What we're trying to achieve

[3.25.01] We want to maintain the character and cultural landscape associated with the unique farming heritage of the Lake District and ensure that facilities related to keeping of animals on a non-commercial basis do not harm the character of the cultural landscape.

Policy 25: Development for the keeping of animals on a non-commercial basis

We want to maintain the character and cultural landscape associated with the unique farming heritage of the Lake District.

Development of facilities related to the keeping of animals which are kept on a non-commercial basis will only be supported where:

  • it reuses an existing building; or
  • it is well related to existing buildings and structures and they satisfactorily relate to existing vehicular access and bridleways.

Where this is not practical or appropriate, exceptionally, we will only permit buildings in open countryside locations where they are demonstrably necessary for and designed for welfare reasons.

All developments must be well integrated with their surroundings taking advantage of the natural landform and any existing natural screening.

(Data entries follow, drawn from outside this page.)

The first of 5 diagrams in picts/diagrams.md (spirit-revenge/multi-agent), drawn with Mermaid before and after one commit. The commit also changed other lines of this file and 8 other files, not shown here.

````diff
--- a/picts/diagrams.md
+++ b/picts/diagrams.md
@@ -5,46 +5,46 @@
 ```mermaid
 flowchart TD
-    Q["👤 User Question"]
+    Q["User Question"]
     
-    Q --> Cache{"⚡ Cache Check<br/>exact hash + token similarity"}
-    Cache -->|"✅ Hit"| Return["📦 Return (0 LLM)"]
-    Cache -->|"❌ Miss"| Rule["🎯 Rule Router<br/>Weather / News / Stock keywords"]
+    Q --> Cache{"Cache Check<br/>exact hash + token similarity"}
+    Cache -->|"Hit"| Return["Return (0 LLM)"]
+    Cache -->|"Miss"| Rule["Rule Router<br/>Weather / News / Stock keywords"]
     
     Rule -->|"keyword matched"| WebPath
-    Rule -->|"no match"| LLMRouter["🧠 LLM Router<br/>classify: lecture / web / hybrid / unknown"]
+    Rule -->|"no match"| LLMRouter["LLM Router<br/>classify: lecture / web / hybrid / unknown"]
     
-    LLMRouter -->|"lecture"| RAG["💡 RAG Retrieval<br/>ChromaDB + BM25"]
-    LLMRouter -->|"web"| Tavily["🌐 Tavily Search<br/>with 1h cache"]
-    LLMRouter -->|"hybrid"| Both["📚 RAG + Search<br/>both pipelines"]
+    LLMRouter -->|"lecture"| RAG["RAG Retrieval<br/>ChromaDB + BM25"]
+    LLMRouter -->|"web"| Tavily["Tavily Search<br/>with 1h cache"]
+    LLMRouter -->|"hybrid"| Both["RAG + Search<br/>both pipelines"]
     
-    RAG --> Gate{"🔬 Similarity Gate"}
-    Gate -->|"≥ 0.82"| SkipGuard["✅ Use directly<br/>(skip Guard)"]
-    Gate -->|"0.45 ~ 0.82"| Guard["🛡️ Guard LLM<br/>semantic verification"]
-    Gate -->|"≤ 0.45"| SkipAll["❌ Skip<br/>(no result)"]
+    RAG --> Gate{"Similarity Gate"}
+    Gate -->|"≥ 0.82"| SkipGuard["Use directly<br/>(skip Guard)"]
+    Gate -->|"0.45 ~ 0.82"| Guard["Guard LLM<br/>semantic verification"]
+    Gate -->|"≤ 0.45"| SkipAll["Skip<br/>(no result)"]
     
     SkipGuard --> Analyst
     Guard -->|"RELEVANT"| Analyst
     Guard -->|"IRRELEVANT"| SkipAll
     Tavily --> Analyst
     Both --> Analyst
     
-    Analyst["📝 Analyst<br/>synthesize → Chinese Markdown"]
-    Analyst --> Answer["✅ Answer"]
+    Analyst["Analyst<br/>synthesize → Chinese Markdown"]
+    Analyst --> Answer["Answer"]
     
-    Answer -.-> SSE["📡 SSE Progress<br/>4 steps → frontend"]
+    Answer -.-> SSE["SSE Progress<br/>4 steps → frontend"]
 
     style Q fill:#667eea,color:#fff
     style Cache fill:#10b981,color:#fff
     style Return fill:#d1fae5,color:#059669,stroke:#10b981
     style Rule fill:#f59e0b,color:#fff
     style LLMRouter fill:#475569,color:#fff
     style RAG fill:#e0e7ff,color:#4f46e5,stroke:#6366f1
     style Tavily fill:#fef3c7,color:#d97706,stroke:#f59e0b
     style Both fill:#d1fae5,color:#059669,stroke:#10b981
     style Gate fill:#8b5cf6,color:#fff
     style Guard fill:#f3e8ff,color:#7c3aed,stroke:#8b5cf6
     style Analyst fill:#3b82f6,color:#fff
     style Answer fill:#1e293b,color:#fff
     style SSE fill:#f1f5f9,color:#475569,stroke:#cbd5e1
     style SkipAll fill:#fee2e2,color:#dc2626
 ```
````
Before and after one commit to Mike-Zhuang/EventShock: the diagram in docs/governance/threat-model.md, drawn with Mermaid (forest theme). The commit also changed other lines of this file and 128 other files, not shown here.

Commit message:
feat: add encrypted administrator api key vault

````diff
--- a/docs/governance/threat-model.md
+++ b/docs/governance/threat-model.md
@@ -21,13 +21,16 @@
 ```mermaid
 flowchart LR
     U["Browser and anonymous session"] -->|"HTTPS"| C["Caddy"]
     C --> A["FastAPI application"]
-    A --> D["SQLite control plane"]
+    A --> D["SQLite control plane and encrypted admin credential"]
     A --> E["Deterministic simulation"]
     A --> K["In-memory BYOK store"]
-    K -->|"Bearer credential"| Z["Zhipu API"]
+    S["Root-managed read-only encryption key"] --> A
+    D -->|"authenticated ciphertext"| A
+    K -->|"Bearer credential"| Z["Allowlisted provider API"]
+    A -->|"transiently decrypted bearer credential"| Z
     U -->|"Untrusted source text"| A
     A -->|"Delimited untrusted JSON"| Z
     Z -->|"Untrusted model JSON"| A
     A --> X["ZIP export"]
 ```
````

Where planning permission is granted for the change of use of land for the keeping of horses and ponies relevant conditions will be imposed in order to retain the natural character of the field.

Implementation guidance

[3.25.04] Facilities may include field shelters, stables, schooling areas and outdoor exercise arenas. Development should reinforce the importance of local character by having regard to scale, height, density, layout, appearance and materials (Policy 06). In the first instance we will seek to support development that reuses an existing building.

[3.25.05] The natural character of the field is considered to be the state of the land prior to development. In most cases this will be an agricultural field used for grazing livestock without development and infrastructure associated with development such as hardstandings or associated equipment.

Current situation

[3.25.02] Horses have been kept in the Lake District for centuries for both working and recreation use. There are semi-feral herds of Fell Ponies that are associated particularly with farms and they form an important part of the cultural heritage of the Lake District. The majority of horses are now kept for recreational purposes, and the use of land for keeping horses is a relatively common feature in the Lake District particularly on the edge of settlements where individual or a small number of horses are kept in a field. There are limited economic benefits associated with such small-scale equestrian activities of this type. It is also becoming increasingly common to see other livestock being kept on a non-commercial basis, such as llamas and alpacas. Similarly there are limited economic benefits, yet potential for negative impacts resulting from buildings and structures required. There are very few commercial establishments such as liveries, commercial/ racing stables, or equestrian centres, however, these do contribute to the rural economy and help to sustain it.

[3.25.03] New facilities can have a negative impact on the rural nature of the Lake District by adversely affecting its landscape character and natural beauty by virtue of their appearance, scale, materials or design. Individually such developments may seem inconsequential, but cumulatively over time they can significantly alter the character of an area and the nature and structure of farming as smaller parcels of more productive land are bought for non-commercial agricultural use.